This blog post relates to previous divorce laws. On 6 April 2022, the Divorce, Dissolution and Separation Act 2020 was implemented, heralding no-fault divorce. Read more in our blog post: No-fault divorce – the end of the blame game
With divorce rates increasing each year and the enticement of cheap, online do-it-yourself divorce services, it's no wonder that more people are contemplating taking the DIY route. But is it really worth the risk?
Is DIY divorce quicker?
In spite of what is claimed, a “quickie divorce” is not possible. There is a strict Court timetable. Once you have received your Decree Nisi there is a time period of 6 weeks and 1 day before you can apply for your Decree Absolute. This timetable cannot be altered by choosing a DIY divorce.
The timescale is also dependent on the demands of the Court and how quickly they can turn papers around. Again, a DIY divorce does not affect this. If anything, an online divorce could add delay as it is likely the forms will not be completed correctly and will be returned.
The claim that an online divorce is cheaper than paying for lawyers can also be appealing but, whilst being so, it is also misleading. The advertised price probably does not mention the Court fee of £550. This is payable when the application for divorce is sent to the Court.
The only reason a DIY divorce is cheaper is because you will not be paying legal fees. However, there is a reason why legal fees are payable – we are the experts and we know what we are doing.
Do I really need a lawyer to get a divorce?
In England and Wales, it's not obligatory to instruct a lawyer to get a divorce.

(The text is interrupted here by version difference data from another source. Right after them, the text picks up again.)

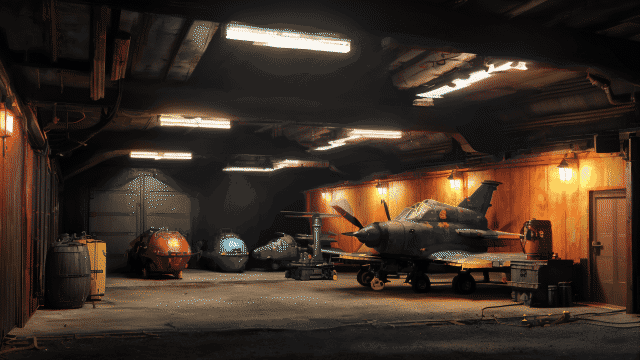
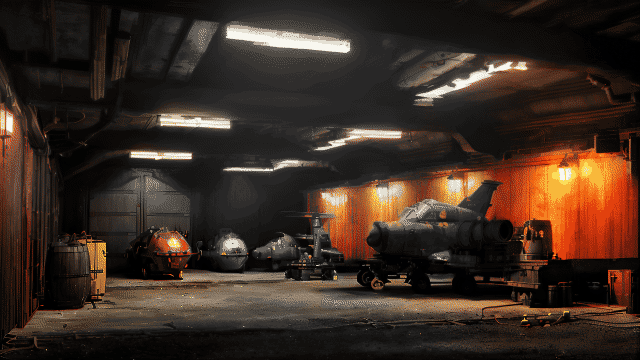
fix: 格納庫の背景を修正(ドアの寸法・プロペラ・推進系・機体の色)
指摘された4点を直した。生成し直しは一度試して失敗している
(「地下・灰色」を強調しすぎて宇宙船が消え、地下駐車場になった)ので、
元絵の構図と光を残したまま外科的に直す方針に切り替えた。

1. ドアの寸法
   実測で高さ118px、人物46pxに対して2.57倍あった。ドアノブも床から55px。
   実際の扉は身長の約1.2倍なので58pxへ縮め、ノブも比例して下がった。
   ここは生成ではなく計算でやった ― 寸法は測れるので当て推量にしない。
   空いた壁は隣のきれいな壁を左右反転して貼り、明るさを合わせて羽根ぼかし。
   それでも残った矩形の縁は修復(inpaint)で溶かした。

2. 機首のプロペラ … 羽根4枚だけをマスクして消した。円錐の機首は残してある
                    (ジェットのレドームとして読めるため)
3. 後部の推進系 … 噴射口を修復で足した。宇宙船に見えなかった一番の原因
4. 機体の色     … くすんだ灰色へ。橙の壁と色味で分離してから彩度を落とした

作業は 1280x720 の元絵(raw/hangar_master_src.png)で行い、
48色の原器を作り直してから誤差拡散で 640x360 へ落とした。

  隣接相違 47.3% / 連続長の中央値 1px(既存は 52.8% / 1px)
  48/48色 原器内 100%  ・ kobo verify 規約違反 0件

あわせて3Dの自機も、旧式艇のときだけ褪せた鼠色にした(ships.js)。
材質の色だけ差し替える方式にしてある ― 部品を作り直すと当たり判定も作り直しになる。

diff --git a/src/scene.js b/src/scene.js
@@ -2017,6 +2017,26 @@ function createDustField() {
 //  ・flatShading: true … 面を1色で塗る(丸く滑らかに見せない)= ローポリらしさの正体
 //  ・EdgesGeometry  … 面と面の境目だけを線として抜き出す = 輪郭線
 // ===================================================================
+// 機体の色を塗り替える(ships.js が色を持っているときだけ)。
+// 部品は作り直さない ― 材質の色だけ差し替える。作り直すと当たり判定も作り直しになる。
+function applyShipColors() {
+  if (!playerShip || typeof ship !== 'function') return;
+  const spec = ship();
+  const body = (spec.bodyColor === null || spec.bodyColor === undefined)
+    ? PLAYER.BODY_COLOR : spec.bodyColor;
+  const wing = (spec.wingColor === null || spec.wingColor === undefined)
+    ? PLAYER.WING_COLOR : spec.wingColor;
+
+  playerShip.traverse(function (o) {
+    if (!o.isMesh || !o.material || !o.material.color) return;
+    // 元の色を1回だけ覚えておく。覚えないと、塗り替えるたびに基準を失う
+    if (o.userData.baseColor === undefined) o.userData.baseColor = o.material.color.getHex();
+    const base = o.userData.baseColor;
+    if (base === PLAYER.BODY_COLOR) o.material.color.setHex(body);
+    else if (base === PLAYER.WING_COLOR) o.material.color.setHex(wing);
+  });
+}
+
 function createFlatPart(geometry, color, edgeColor) {
   // MeshLambertMaterial = 光の当たり方で明るさが変わる、いちばん素朴な材質
   const material = new THREE.MeshLambertMaterial({ color: color, flatShading: true });

diff --git a/src/ships.js b/src/ships.js
@@ -30,6 +30,9 @@ const SHIPS = {
     bombs:   null,          // null = BOMBS を全部使える
     weaponOverride: {},     // 兵装の性能を書き換えない
 
+    bodyColor: null,        // null = 既定の色(青灰色)のまま
+    wingColor: null,
+
     yawRightScale:  1.0,    // 右へ向く効き(1.0 = 素の性能)
     yawRightSmooth: 1.0,    // 右へ向くときの反応の鈍さ(大きいほど鈍い)
     rollRightScale: 1.0,    // 右へロールする速さ
@@ -59,6 +62,11 @@ const SHIPS = {
         interval: 0.85,   // 0.45秒 → 0.85秒
       },
     },
+
+    // ★ 塗り直されないまま二十年。制式機の青灰色ではなく、褪せた鼠色。
+    //   背景(格納庫に置かれた四番機)と同じ色味に揃えてある。
+    bodyColor: 0x6b6f70,
+    wingColor: 0x44484a,
 
     // ★「右の推力偏向が渋い」
     //   弱いだけでなく、遅れて効く。だから左へ回るほうが速い、という癖が出る。

diff --git a/src/screens.js b/src/screens.js
@@ -237,6 +237,7 @@ function launchSortie(shipKey, bgm) {
   applyViewMode(OPTIONS.startView === 'cockpit');   // 好みの視点で出撃する
   screenState = 'mission';
   setShip(shipKey);          // ★ restartMission より前(理由は上)
+  applyShipColors();         // 機体の塗色を反映する(scene.js)
   restartMission();          // 7パラメーター・弾数・戦果をすべて初期化して開始
   if (bgm) playBgm(bgm);     // 読み込みは非同期なので待たない
 }

diff --git a/docs/adv_ch1_s4_script.md b/docs/adv_ch1_s4_script.md
@@ -1,0 +1,158 @@
+# シーン4「発艦」台本(草案)
+
+**第一部 一章 ― 発艦。** シーン3「旧式艇四機」の直後。ここでADVパートが終わり、3D戦闘へ渡る。
+
+まだ実装していない。文面を決めてから組む。
+
+---
+
+## この場面が背負っているもの
+
+| | |
+|---|---|
+| 物語 | 村が接収される。四機で出る。**小説では「防衛隊の四機は一時間もたなかった」** |
+| 構成 | シーン3には人がいた。**シーン4には誰もいない。**先に上がったか、まだ乗っていないか |
+| 遊び | 出撃すると3D戦闘が始まる。**ADV→戦闘の初めての継ぎ目** |
+| 説明 | 旧式艇の制限(実弾なし・右の推力偏向が渋い)を、**台詞で先に渡しておく** |
+
+最後の一点が実務上いちばん重要。プレイヤーが「弾が出ない」と気付くのが戦闘中だと、
+それは仕様ではなく不具合に見える。**乗る前に知らせる。**
+
+## 舞台
+
+旧ドックの発艦筒。非常灯。シーン3と同じ格納庫の奥。足音は鉄板(`surface: 'metal'`)。
+背景は新規に起こす(未着手)。
+
+人物は画面に出ない。声だけが無線から来る。
+
+---
+
+## 台本
+
+### 導入(場面に入った直後・自動)
+
+> 与圧服の襟が首に当たる。訓練で年に二回、着るだけのものだ。
+>
+> 今年はもう二回、着た。
+
+> 発艦筒の非常灯は赤い。整備の色ではない。
+
+---
+
+### 調べる:与圧服の掛け
+
+**カイト**「ベンのが無い」
+
+> 三番目の掛けが空だった。四つ並んだうちの、三つ目。
+
+**カイト**「……先に上がってる、って言ってたな」
+
+---
+
+### 調べる:一番機
+
+> ハッチが開いたままだった。中は空。
+
+> 誰が乗っていったのかは、当番表を見なくても分かる。この村は狭い。
+
+---
+
+### 調べる:二番機
+
+**リスベス**(無線)『カイト? 声、聞こえてる?』
+
+**カイト**「聞こえてる」
+
+**リスベス**(無線)『提灯、全部消しちゃった。風で落ちるといけないから』
+
+**カイト**「……そうか」
+
+**リスベス**(無線)『来年また吊るすからね。軸の端からでも見えるくらい』
+
+> 返事をしそこねた。
+
+*※ シーン2でリスベスは「来年はもっと増やす。軸の端からでも見えるくらい」と言っている。同じ台詞を返している。*
+
+---
+
+### 調べる:点検表
+
+> 今朝の自分の字で「異常なし」と書いてある。
+
+**カイト**「……今日いちばん役に立たない書類だ」
+
+> 弾薬の欄は、二十年ぶん全部が空欄だった。書く機会が一度も無かったからだ。
+
+**カイト**「実弾は、積んだことがない」
+
+**カイト**「ビームだけだ。あれは弾じゃない。炉から直接出る」
+
+*※ ここで武装制限をプレイヤーに渡す。台詞に根拠のある形で。*
+
+---
+
+### 調べる:祠の方角(奥の暗がり)
+
+> 隔壁は閉じていた。さっきは開いていた。
+
+**カイト**「……じいちゃん」
+
+> 鍵はひとつきりで、それは祖父の首から下がっている。
+
+*※ 小説「祠の隔壁が開き、閉じ、そして砲火が桟橋ごと呑んだ」の前半。ここで閉じておく。*
+
+---
+
+### 四番機のタラップに触れる(出撃の直前)
+
+**ベン**(無線)『カイト。乗ったか』
+
+**カイト**「今から」
+
+**ベン**(無線)『右の推力偏向。渋いからな』
+
+**カイト**「三回目だぞ、それ」
+
+**ベン**(無線)『四回言う。覚えてないと死ぬやつだからだ』
+
+*※ 操縦の制限をここで渡す。ベンが数えているのは伏線の回収でもある。*
+
+---
+
+### 発艦(出口・戻れない)
+
+> 座席は冷えていた。掌の下でスイッチの位置を数える。目をつぶっても分かる。
+
+> ――当番表に書かれた、彼の持ち場。
+
+**祖父**(無線)『カイト』
+
+**カイト**「じいちゃん、どこに」
+
+**祖父**(無線)『上がれ。下は見るな』
+
+> 無線が切れた。
+
+> 発艦筒の灯が、赤から青へ変わった。
+
+**≪ 発艦 ≫** → 3D戦闘へ
+
+---
+
+## 実装のときに決めること
+
+| 論点 | 案 |
+|---|---|
+| リスベスを二番機の操縦士にするか | **する。** 村の防衛隊は村人でできている。四機が落ちるとき、名前のある誰かが乗っているほうが重い |
+| 祖父の最後の台詞 | 「上がれ。下は見るな」。小説では祖父は旧ドックへ走り、祠を開けて閉める。**「殻を、持っていけ」は瓦礫の中の台詞なので、ここではまだ言わない** |
+| 3D戦闘への渡し方 | 出口で `launchStorySortie()` を呼ぶ。機体は旧式艇四番機(`ships.js`) |
+| 戻れるか | **戻れない。** ここまでのシーンと違い、出口は一方通行にする |
+| BGM | 未定。発艦筒は無音のまま、戦闘で初めて鳴らすほうが強いかもしれない |
+
+## 書くときに守ったこと
+
+- **短い文。説明しない。** 既存シーンの声に合わせた
+- **感情を言わない。** 「怖い」「悲しい」は一度も書いていない。掛けが一つ空いている、返事をしそこねた、で足りる
+- **同じ台詞を二度使う。** リスベスの提灯、ベンの推力偏向、点検表の「異常なし」。
+  シーン2・3で聞いた台詞が、ここで意味を変える
+- **制限は台詞で渡す。** 実弾なしも推力偏向も、システムメッセージではなく人が言う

Although it may appear easy enough to fill out the divorce forms, if there are errors they will be returned by the Court. This will cause delay and may require amendment, incurring a further fee.
There are also financial implications if the forms are not completed correctly. For example, claiming a contribution of the fees of the divorce from your spouse or even limiting yourself making a claim in the future with regard to the finances.
A common assumption is ‘now I’m divorced my spouse cannot make a claim against my finances’. This is not strictly true but, of course, this will not be explained within the DIY process.
The effect of becoming divorced is that you are no longer a spouse. Should your ex-spouse predecease you, you will lose the benefit of inheriting from your ex-spouse’s Will/their estate and any pension entitlement.
Although mechanically the divorce may be straightforward, the related finances are complex, especially with regard to pensions. By receiving legal advice, we can advise you on all these aspects that are overlooked by the appealing DIY divorce adverts.
We're here to help
Whilst a DIY divorce may appear attractive because it's quicker and cheaper on the face of it, it's worth remembering that you get what you pay for. With expert legal advice, you can achieve your divorce in the most fair and correct way, helping you avoid any potential pitfalls now or in the future.
We have experienced, professional and sympathetic family lawyers who can advise you on all aspects of relationship breakdown. This includes divorce, separation and the resolution of financial and children matters. For more information, please contact our Family Law Team who would be happy to advise you.
Are you considering getting a divorce? Download our free guide and find out the six key decisions you need to make.